__SOURCE MATERIAL__
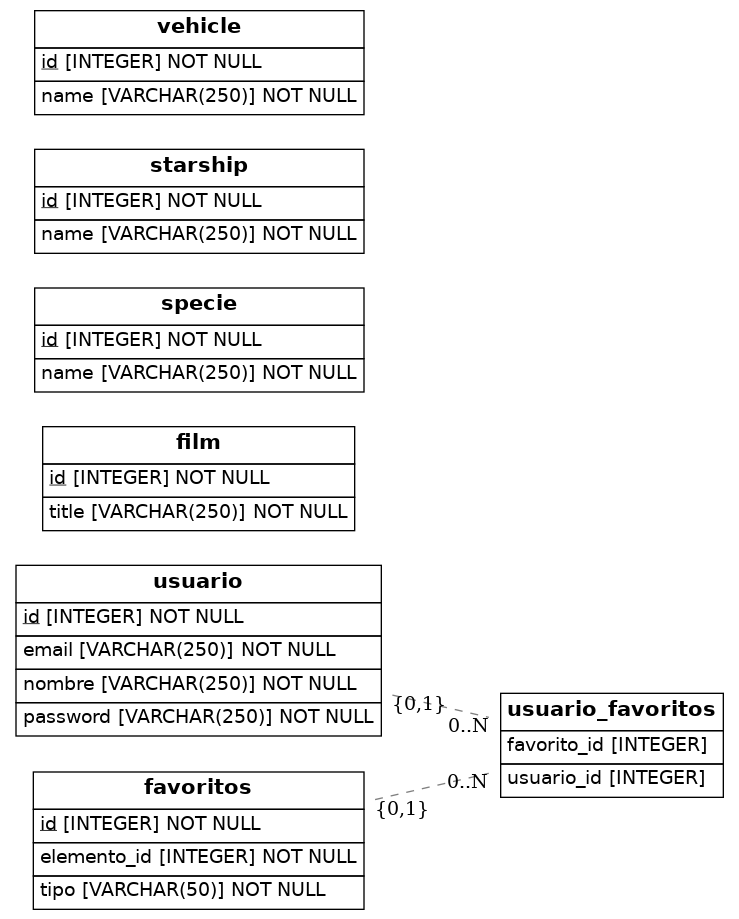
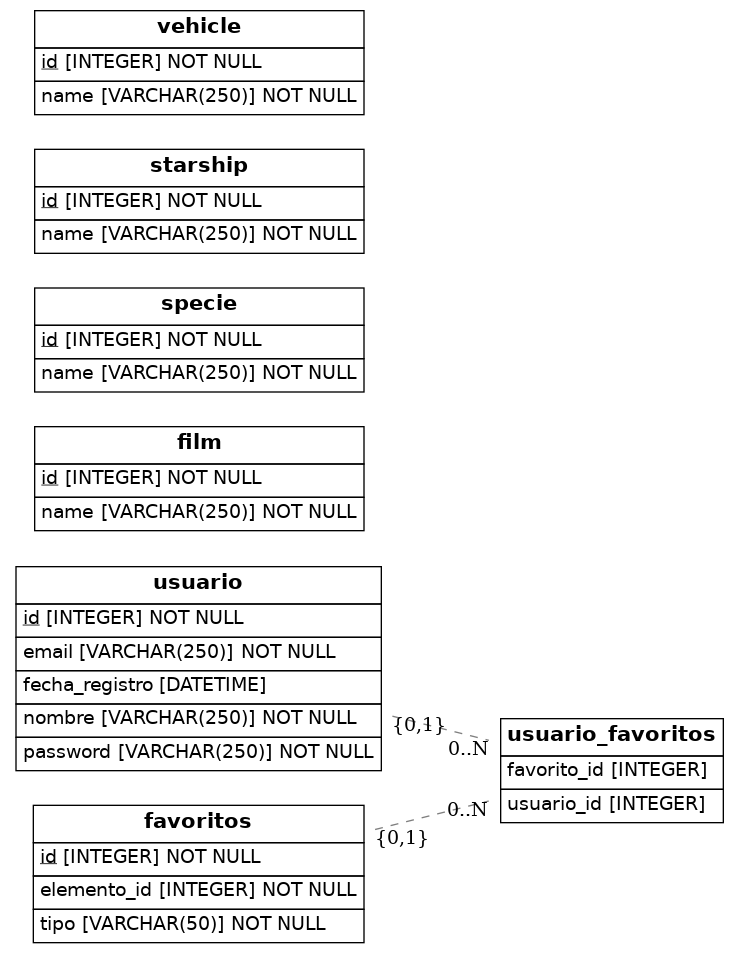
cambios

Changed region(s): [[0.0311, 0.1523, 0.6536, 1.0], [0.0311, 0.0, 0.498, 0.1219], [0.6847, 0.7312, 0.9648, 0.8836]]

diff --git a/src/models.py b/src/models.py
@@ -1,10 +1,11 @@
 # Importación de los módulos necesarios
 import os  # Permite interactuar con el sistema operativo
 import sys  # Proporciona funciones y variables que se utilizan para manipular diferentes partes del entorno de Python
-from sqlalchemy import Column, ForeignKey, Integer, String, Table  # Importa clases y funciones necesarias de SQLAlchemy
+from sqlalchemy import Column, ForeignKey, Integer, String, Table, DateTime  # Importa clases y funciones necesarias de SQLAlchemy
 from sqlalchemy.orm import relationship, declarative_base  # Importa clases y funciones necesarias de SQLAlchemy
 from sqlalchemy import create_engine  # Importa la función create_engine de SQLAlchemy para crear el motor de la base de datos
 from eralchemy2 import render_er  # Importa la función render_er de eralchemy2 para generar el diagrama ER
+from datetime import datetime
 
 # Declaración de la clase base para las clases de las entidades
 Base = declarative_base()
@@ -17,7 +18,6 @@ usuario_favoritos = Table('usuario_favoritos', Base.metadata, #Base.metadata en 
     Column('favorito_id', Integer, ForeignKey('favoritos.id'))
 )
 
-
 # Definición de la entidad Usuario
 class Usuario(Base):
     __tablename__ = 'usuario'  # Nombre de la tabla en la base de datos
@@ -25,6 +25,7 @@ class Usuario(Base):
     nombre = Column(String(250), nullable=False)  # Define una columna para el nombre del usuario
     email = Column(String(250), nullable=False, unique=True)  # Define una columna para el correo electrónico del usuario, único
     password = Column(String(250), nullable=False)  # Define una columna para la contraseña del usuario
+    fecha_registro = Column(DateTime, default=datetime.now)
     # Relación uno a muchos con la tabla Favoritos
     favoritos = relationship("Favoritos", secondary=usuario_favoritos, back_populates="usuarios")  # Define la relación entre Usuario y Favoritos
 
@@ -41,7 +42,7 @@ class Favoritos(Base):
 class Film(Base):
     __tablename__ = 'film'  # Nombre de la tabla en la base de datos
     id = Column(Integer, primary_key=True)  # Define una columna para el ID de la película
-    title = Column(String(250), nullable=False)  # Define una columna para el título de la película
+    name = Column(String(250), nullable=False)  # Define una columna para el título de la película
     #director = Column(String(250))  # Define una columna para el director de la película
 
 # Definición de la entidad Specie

__WHAT YOU HAVE TO DO__
Repeat the whole of the material above exactly, but keep the pictures out.

__RESPONSE AREA__
cambios

Changed region(s): [[0.0311, 0.1523, 0.6536, 1.0], [0.0311, 0.0, 0.498, 0.1219], [0.6847, 0.7312, 0.9648, 0.8836]]

diff --git a/src/models.py b/src/models.py
@@ -1,10 +1,11 @@
 # Importación de los módulos necesarios
 import os  # Permite interactuar con el sistema operativo
 import sys  # Proporciona funciones y variables que se utilizan para manipular diferentes partes del entorno de Python
-from sqlalchemy import Column, ForeignKey, Integer, String, Table  # Importa clases y funciones necesarias de SQLAlchemy
+from sqlalchemy import Column, ForeignKey, Integer, String, Table, DateTime  # Importa clases y funciones necesarias de SQLAlchemy
 from sqlalchemy.orm import relationship, declarative_base  # Importa clases y funciones necesarias de SQLAlchemy
 from sqlalchemy import create_engine  # Importa la función create_engine de SQLAlchemy para crear el motor de la base de datos
 from eralchemy2 import render_er  # Importa la función render_er de eralchemy2 para generar el diagrama ER
+from datetime import datetime
 
 # Declaración de la clase base para las clases de las entidades
 Base = declarative_base()
@@ -17,7 +18,6 @@ usuario_favoritos = Table('usuario_favoritos', Base.metadata, #Base.metadata en 
     Column('favorito_id', Integer, ForeignKey('favoritos.id'))
 )
 
-
 # Definición de la entidad Usuario
 class Usuario(Base):
     __tablename__ = 'usuario'  # Nombre de la tabla en la base de datos
@@ -25,6 +25,7 @@ class Usuario(Base):
     nombre = Column(String(250), nullable=False)  # Define una columna para el nombre del usuario
     email = Column(String(250), nullable=False, unique=True)  # Define una columna para el correo electrónico del usuario, único
     password = Column(String(250), nullable=False)  # Define una columna para la contraseña del usuario
+    fecha_registro = Column(DateTime, default=datetime.now)
     # Relación uno a muchos con la tabla Favoritos
     favoritos = relationship("Favoritos", secondary=usuario_favoritos, back_populates="usuarios")  # Define la relación entre Usuario y Favoritos
 
@@ -41,7 +42,7 @@ class Favoritos(Base):
 class Film(Base):
     __tablename__ = 'film'  # Nombre de la tabla en la base de datos
     id = Column(Integer, primary_key=True)  # Define una columna para el ID de la película
-    title = Column(String(250), nullable=False)  # Define una columna para el título de la película
+    name = Column(String(250), nullable=False)  # Define una columna para el título de la película
     #director = Column(String(250))  # Define una columna para el director de la película
 
 # Definición de la entidad Specie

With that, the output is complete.